#### Work instruction
This exercise calls for every line of the listing below that contains the word "fonts".
Start of Data to examine
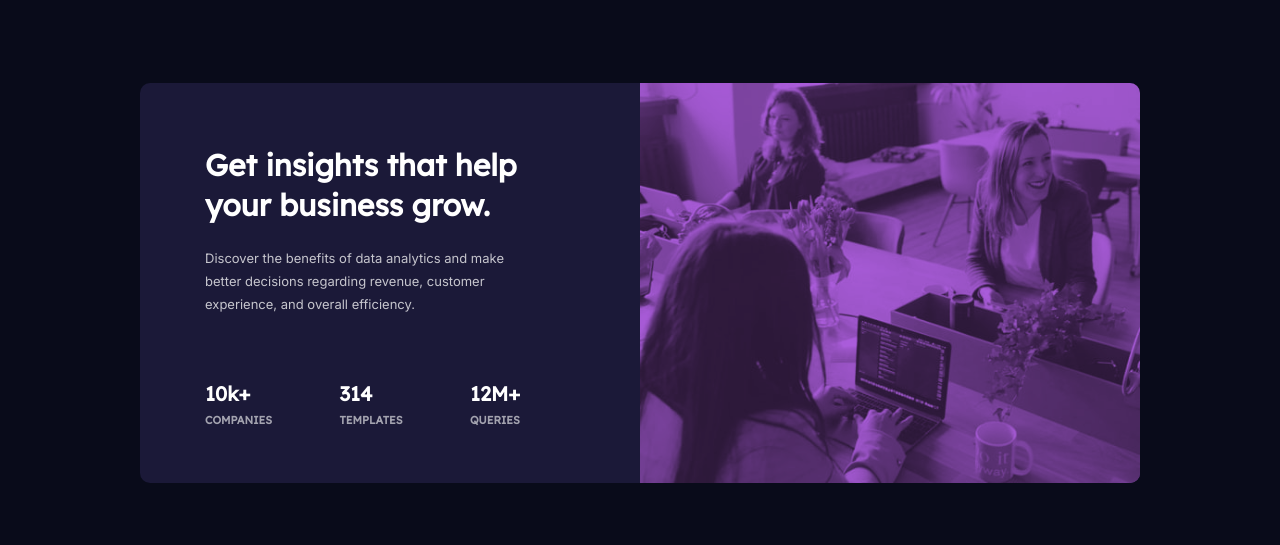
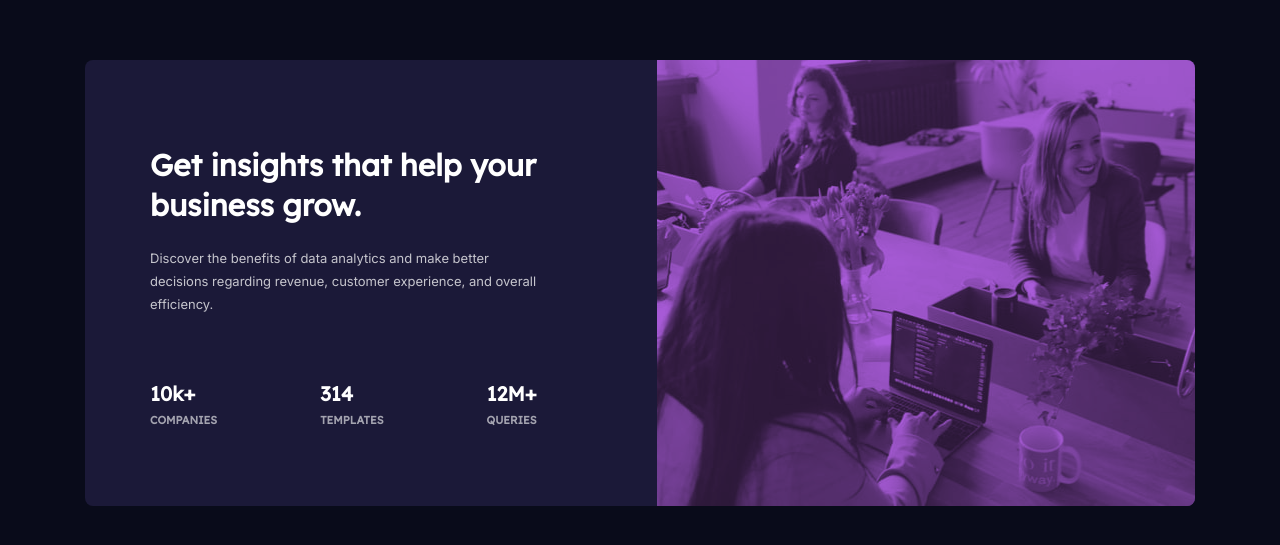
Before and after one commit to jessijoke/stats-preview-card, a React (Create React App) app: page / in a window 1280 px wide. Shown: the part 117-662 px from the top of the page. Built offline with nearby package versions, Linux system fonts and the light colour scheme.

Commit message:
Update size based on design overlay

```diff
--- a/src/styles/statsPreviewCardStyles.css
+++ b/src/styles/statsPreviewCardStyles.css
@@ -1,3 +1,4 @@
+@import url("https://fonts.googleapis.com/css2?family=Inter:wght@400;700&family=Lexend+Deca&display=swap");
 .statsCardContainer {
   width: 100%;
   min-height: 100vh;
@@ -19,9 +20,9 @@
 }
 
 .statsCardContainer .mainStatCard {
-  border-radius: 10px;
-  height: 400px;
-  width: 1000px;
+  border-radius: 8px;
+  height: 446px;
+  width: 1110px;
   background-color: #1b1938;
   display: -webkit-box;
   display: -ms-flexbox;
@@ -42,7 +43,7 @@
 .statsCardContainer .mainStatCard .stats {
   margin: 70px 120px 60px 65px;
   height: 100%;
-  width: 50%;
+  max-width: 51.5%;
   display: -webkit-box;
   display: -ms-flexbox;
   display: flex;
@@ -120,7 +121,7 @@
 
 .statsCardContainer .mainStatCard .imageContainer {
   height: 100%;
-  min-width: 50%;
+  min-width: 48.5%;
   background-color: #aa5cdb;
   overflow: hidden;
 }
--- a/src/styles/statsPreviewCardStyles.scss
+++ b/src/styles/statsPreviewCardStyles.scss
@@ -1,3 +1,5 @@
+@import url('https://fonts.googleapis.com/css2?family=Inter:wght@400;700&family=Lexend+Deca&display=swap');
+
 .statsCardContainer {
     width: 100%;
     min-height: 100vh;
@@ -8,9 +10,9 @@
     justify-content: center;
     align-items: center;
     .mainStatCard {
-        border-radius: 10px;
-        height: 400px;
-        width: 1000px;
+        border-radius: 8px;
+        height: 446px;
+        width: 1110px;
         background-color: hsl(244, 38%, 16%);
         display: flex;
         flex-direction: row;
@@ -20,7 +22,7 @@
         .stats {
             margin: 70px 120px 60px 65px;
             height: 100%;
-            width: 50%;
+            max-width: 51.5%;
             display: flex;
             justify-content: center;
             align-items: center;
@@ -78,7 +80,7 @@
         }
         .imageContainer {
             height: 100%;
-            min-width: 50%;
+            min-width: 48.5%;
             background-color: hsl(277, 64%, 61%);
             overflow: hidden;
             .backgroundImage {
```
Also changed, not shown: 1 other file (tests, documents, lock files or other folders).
End of Data to examine
#### Solution
Before and after one commit to jessijoke/stats-preview-card, a React (Create React App) app: page / in a window 1280 px wide. Shown: the part 117-662 px from the top of the page. Built offline with nearby package versions, Linux system fonts and the light colour scheme.
+@import url("https://fonts.googleapis.com/css2?family=Inter:wght@400;700&family=Lexend+Deca&display=swap");
+@import url('https://fonts.googleapis.com/css2?family=Inter:wght@400;700&family=Lexend+Deca&display=swap');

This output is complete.